Task directions.
Without including any images, output the listing below exactly.

Record excerpts section start

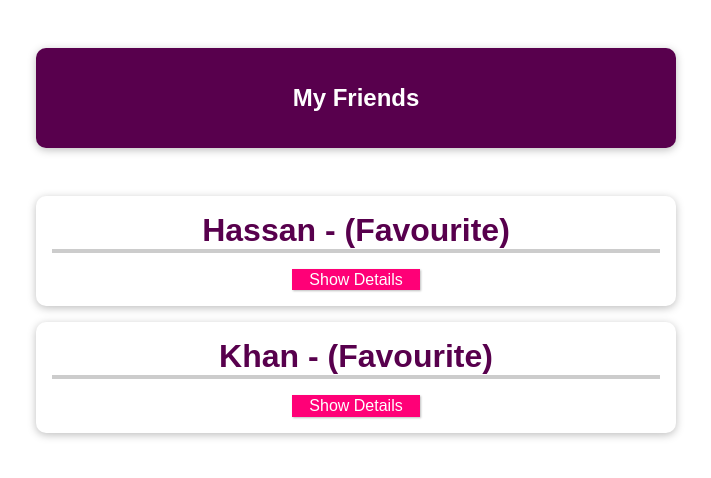
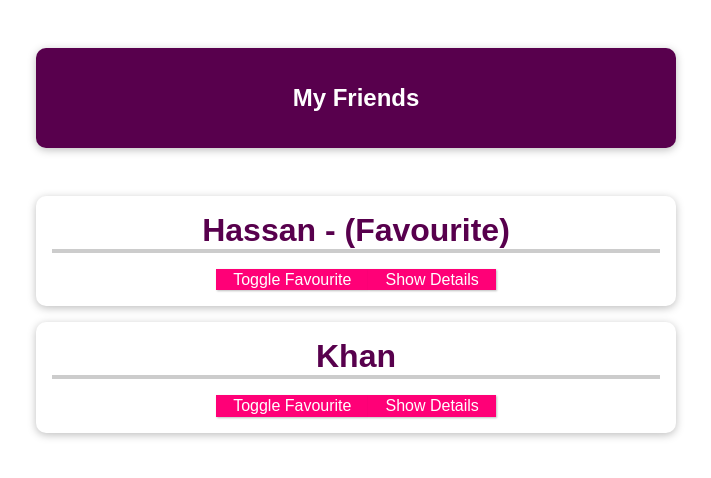
Before and after one commit to HassanKhan123/vuejs-components, a Vue app: page / in a window 1280 px wide. Shown: the top 478 px of the page, without its empty margins (284-995 px from the left). Built offline with nearby package versions, Linux system fonts and the light colour scheme.

Commit message:
emitting custom events - child to parent communication

```diff
--- a/src/App.vue
+++ b/src/App.vue
@@ -7,10 +7,12 @@
       <friend-contact
         v-for="friend in friends"
         :key="friend.id"
+        :id="friend.id"
         :name="friend.name"
         :email="friend.email"
         :phone-number="friend.phone"
-        :is-favourite="true"
+        :is-favourite="friend.isFavourite"
+        @toggle-favourite="toggleFavouriteStatus"
       ></friend-contact>
     </ul>
   </section>
@@ -26,15 +28,23 @@ export default {
           name: "Hassan",
           email: "hassan@gmail.com",
           phone: "03243219156",
+          isFavourite: true,
         },
         {
           id: "2",
           name: "Khan",
           email: "khan@gmail.com",
           phone: "03243219156",
+          isFavourite: false,
         },
       ],
     };
+  },
+  methods: {
+    toggleFavouriteStatus(id) {
+      const identifiedFriend = this.friends.find((friend) => friend.id === id);
+      identifiedFriend.isFavourite = !identifiedFriend.isFavourite;
+    },
   },
 };
 </script>
--- a/src/components/FriendContact.vue
+++ b/src/components/FriendContact.vue
@@ -1,6 +1,7 @@
 <template>
   <li>
     <h2>{{ name }} {{ isFavourite ? "- (Favourite)" : "" }}</h2>
+    <button @click="toggleFavourite">Toggle Favourite</button>
     <button @click="toggleDetails">
       {{ detailsAreVisible ? "Hide" : "Show" }} Details
     </button>
@@ -15,6 +16,10 @@
 export default {
   // props:['name','email','phoneNumber'],
   props: {
+    id: {
+      type: String,
+      required: true,
+    },
     name: {
       type: String,
       required: true,
@@ -42,6 +47,9 @@ export default {
     toggleDetails() {
       this.detailsAreVisible = !this.detailsAreVisible;
     },
+    toggleFavourite() {
+      this.$emit("toggle-favourite", this.id);
+    },
   },
 };
 </script>
```
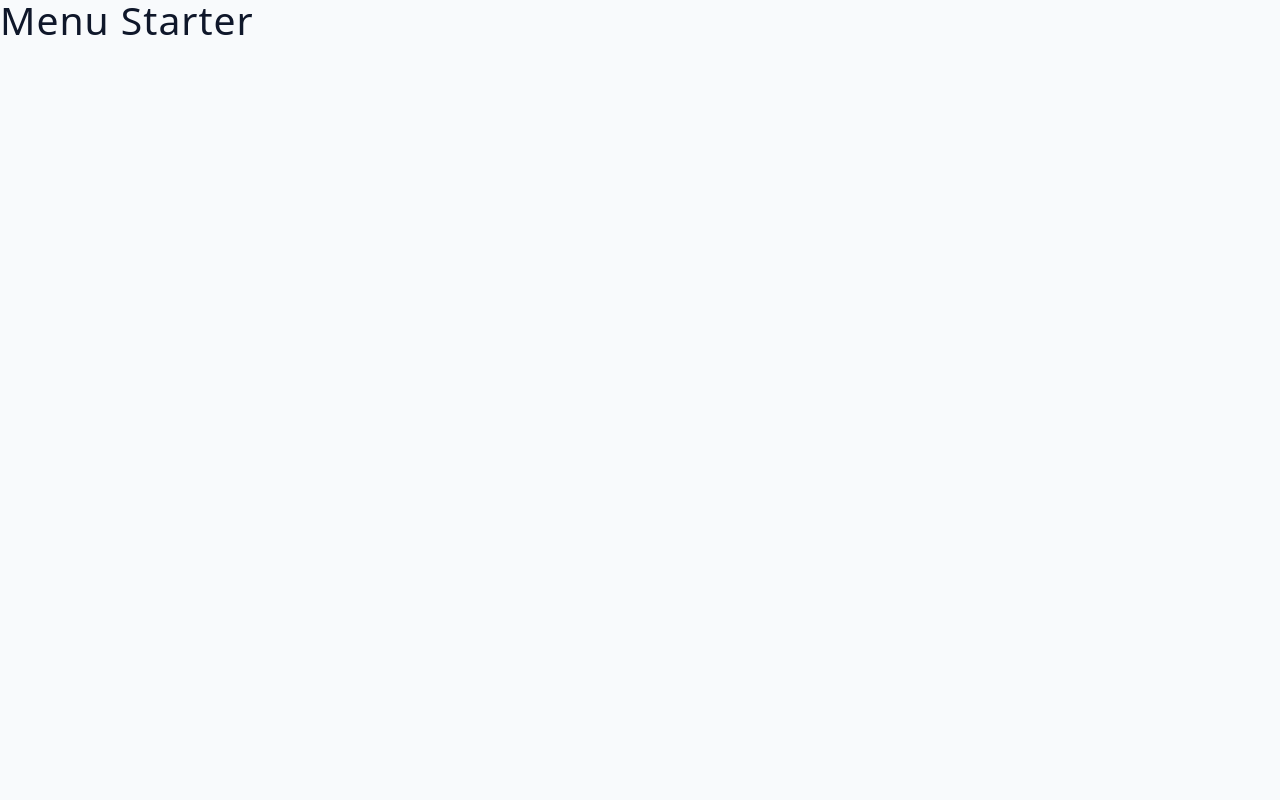
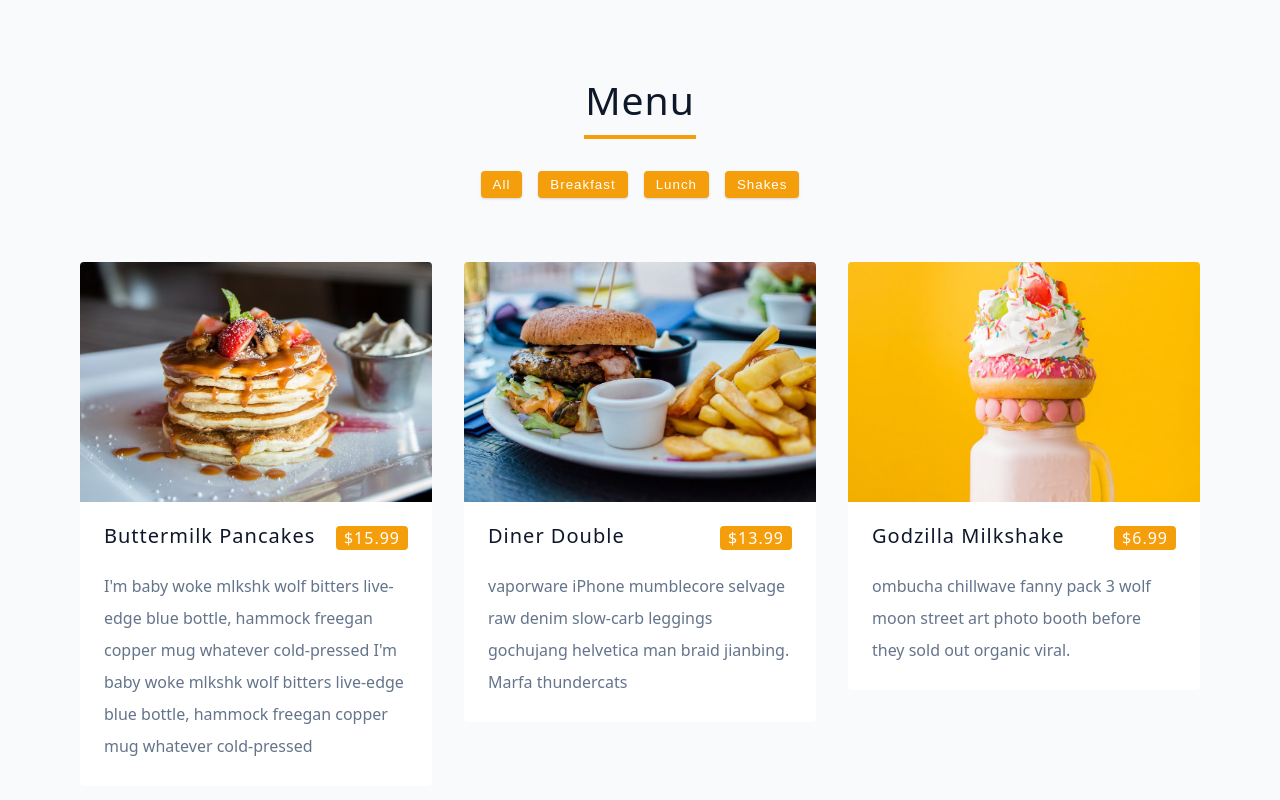
Before and after one commit to tomcse/menu-project, a React (Vite) app: page / in a window 1280 px wide. Shown: the top 800 px of the page. Built offline with nearby package versions, Linux system fonts and the light colour scheme.

Commit message:
finished proj

```diff
--- a/src/App.jsx
+++ b/src/App.jsx
@@ -1,4 +1,40 @@
+import { useState } from "react";
+import menuData from "./data";
+import Menu from "./components/Menu";
+import Categories from "./components/Categories";
+
 const App = () => {
-  return <h2>Menu Starter</h2>;
+  const [menuItems, setMenuItems] = useState(menuData);
+
+  const tempCategories = [
+    "All",
+    ...new Set(menuItems.map((item) => item.category)),
+  ];
+
+  const [categoryNames, setCategoryNames] = useState(tempCategories);
+
+  const filterByCategory = (categoryName) => {
+    if (categoryName === "All") {
+      setMenuItems(menuData);
+    } else {
+      const newItems = menuData.filter(
+        (item) => item.category === categoryName
+      );
+      setMenuItems(newItems);
+    }
+  };
+
+  return (
+    <main className="menu">
+      <h2 className="title">Menu</h2>
+      <div className="title-underline"></div>
+      <Categories
+        categoryNames={categoryNames}
+        menuItems={menuItems}
+        filterByCategory={filterByCategory}
+      />
+      <Menu menuItems={menuItems} />
+    </main>
+  );
 };
 export default App;
--- /dev/null
+++ b/src/components/Categories.jsx
@@ -0,0 +1,21 @@
+import React from "react";
+import Category from "./Category";
+
+const Categories = ({ categoryNames, menuItems, filterByCategory }) => {
+  return (
+    <section className="btn-container">
+      {categoryNames.map((categoryName, index) => {
+        return (
+          <Category
+            key={index}
+            categoryName={categoryName}
+            menuItems={menuItems}
+            filterByCategory={filterByCategory}
+          />
+        );
+      })}
+    </section>
+  );
+};
+
+export default Categories;
--- /dev/null
+++ b/src/components/Category.jsx
@@ -0,0 +1,15 @@
+import React from "react";
+
+const Category = ({ categoryName, filterByCategory }) => {
+  return (
+    <button
+      className="btn"
+      type="button"
+      onClick={() => filterByCategory(categoryName)}
+    >
+      {categoryName}
+    </button>
+  );
+};
+
+export default Category;
--- /dev/null
+++ b/src/components/Menu.jsx
@@ -0,0 +1,14 @@
+import React from "react";
+import MenuItem from "./MenuItem";
+
+const Menu = ({ menuItems }) => {
+  return (
+    <section className="section-center">
+      {menuItems.map((menuItem) => {
+        return <MenuItem key={menuItem.id} {...menuItem} />;
+      })}
+    </section>
+  );
+};
+
+export default Menu;
--- /dev/null
+++ b/src/components/MenuItem.jsx
@@ -0,0 +1,22 @@
+import React from "react";
+
+const MenuItem = ({ desc, img, price, title }) => {
+  return (
+    <article>
+      <div className="menu-item">
+        <img src={img} alt={title} className="img" />
+        <div className="item-info">
+          <header>
+            <h5>{title}</h5>
+            <span className="item-price">${price}</span>
+          </header>
+          <div className="item-text">
+            <p>{desc}</p>
+          </div>
+        </div>
+      </div>
+    </article>
+  );
+};
+
+export default MenuItem;
```
Also changed, not shown: src/data.js (+27 -27 lines).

Record excerpts section end

Exercise answer.
Before and after one commit to HassanKhan123/vuejs-components, a Vue app: page / in a window 1280 px wide. Shown: the top 478 px of the page, without its empty margins (284-995 px from the left). Built offline with nearby package versions, Linux system fonts and the light colour scheme.

Commit message:
emitting custom events - child to parent communication

```diff
--- a/src/App.vue
+++ b/src/App.vue
@@ -7,10 +7,12 @@
       <friend-contact
         v-for="friend in friends"
         :key="friend.id"
+        :id="friend.id"
         :name="friend.name"
         :email="friend.email"
         :phone-number="friend.phone"
-        :is-favourite="true"
+        :is-favourite="friend.isFavourite"
+        @toggle-favourite="toggleFavouriteStatus"
       ></friend-contact>
     </ul>
   </section>
@@ -26,15 +28,23 @@ export default {
           name: "Hassan",
           email: "hassan@gmail.com",
           phone: "03243219156",
+          isFavourite: true,
         },
         {
           id: "2",
           name: "Khan",
           email: "khan@gmail.com",
           phone: "03243219156",
+          isFavourite: false,
         },
       ],
     };
+  },
+  methods: {
+    toggleFavouriteStatus(id) {
+      const identifiedFriend = this.friends.find((friend) => friend.id === id);
+      identifiedFriend.isFavourite = !identifiedFriend.isFavourite;
+    },
   },
 };
 </script>
--- a/src/components/FriendContact.vue
+++ b/src/components/FriendContact.vue
@@ -1,6 +1,7 @@
 <template>
   <li>
     <h2>{{ name }} {{ isFavourite ? "- (Favourite)" : "" }}</h2>
+    <button @click="toggleFavourite">Toggle Favourite</button>
     <button @click="toggleDetails">
       {{ detailsAreVisible ? "Hide" : "Show" }} Details
     </button>
@@ -15,6 +16,10 @@
 export default {
   // props:['name','email','phoneNumber'],
   props: {
+    id: {
+      type: String,
+      required: true,
+    },
     name: {
       type: String,
       required: true,
@@ -42,6 +47,9 @@ export default {
     toggleDetails() {
       this.detailsAreVisible = !this.detailsAreVisible;
     },
+    toggleFavourite() {
+      this.$emit("toggle-favourite", this.id);
+    },
   },
 };
 </script>
```
Before and after one commit to tomcse/menu-project, a React (Vite) app: page / in a window 1280 px wide. Shown: the top 800 px of the page. Built offline with nearby package versions, Linux system fonts and the light colour scheme.

Commit message:
finished proj

```diff
--- a/src/App.jsx
+++ b/src/App.jsx
@@ -1,4 +1,40 @@
+import { useState } from "react";
+import menuData from "./data";
+import Menu from "./components/Menu";
+import Categories from "./components/Categories";
+
 const App = () => {
-  return <h2>Menu Starter</h2>;
+  const [menuItems, setMenuItems] = useState(menuData);
+
+  const tempCategories = [
+    "All",
+    ...new Set(menuItems.map((item) => item.category)),
+  ];
+
+  const [categoryNames, setCategoryNames] = useState(tempCategories);
+
+  const filterByCategory = (categoryName) => {
+    if (categoryName === "All") {
+      setMenuItems(menuData);
+    } else {
+      const newItems = menuData.filter(
+        (item) => item.category === categoryName
+      );
+      setMenuItems(newItems);
+    }
+  };
+
+  return (
+    <main className="menu">
+      <h2 className="title">Menu</h2>
+      <div className="title-underline"></div>
+      <Categories
+        categoryNames={categoryNames}
+        menuItems={menuItems}
+        filterByCategory={filterByCategory}
+      />
+      <Menu menuItems={menuItems} />
+    </main>
+  );
 };
 export default App;
--- /dev/null
+++ b/src/components/Categories.jsx
@@ -0,0 +1,21 @@
+import React from "react";
+import Category from "./Category";
+
+const Categories = ({ categoryNames, menuItems, filterByCategory }) => {
+  return (
+    <section className="btn-container">
+      {categoryNames.map((categoryName, index) => {
+        return (
+          <Category
+            key={index}
+            categoryName={categoryName}
+            menuItems={menuItems}
+            filterByCategory={filterByCategory}
+          />
+        );
+      })}
+    </section>
+  );
+};
+
+export default Categories;
--- /dev/null
+++ b/src/components/Category.jsx
@@ -0,0 +1,15 @@
+import React from "react";
+
+const Category = ({ categoryName, filterByCategory }) => {
+  return (
+    <button
+      className="btn"
+      type="button"
+      onClick={() => filterByCategory(categoryName)}
+    >
+      {categoryName}
+    </button>
+  );
+};
+
+export default Category;
--- /dev/null
+++ b/src/components/Menu.jsx
@@ -0,0 +1,14 @@
+import React from "react";
+import MenuItem from "./MenuItem";
+
+const Menu = ({ menuItems }) => {
+  return (
+    <section className="section-center">
+      {menuItems.map((menuItem) => {
+        return <MenuItem key={menuItem.id} {...menuItem} />;
+      })}
+    </section>
+  );
+};
+
+export default Menu;
--- /dev/null
+++ b/src/components/MenuItem.jsx
@@ -0,0 +1,22 @@
+import React from "react";
+
+const MenuItem = ({ desc, img, price, title }) => {
+  return (
+    <article>
+      <div className="menu-item">
+        <img src={img} alt={title} className="img" />
+        <div className="item-info">
+          <header>
+            <h5>{title}</h5>
+            <span className="item-price">${price}</span>
+          </header>
+          <div className="item-text">
+            <p>{desc}</p>
+          </div>
+        </div>
+      </div>
+    </article>
+  );
+};
+
+export default MenuItem;
```
Also changed, not shown: src/data.js (+27 -27 lines).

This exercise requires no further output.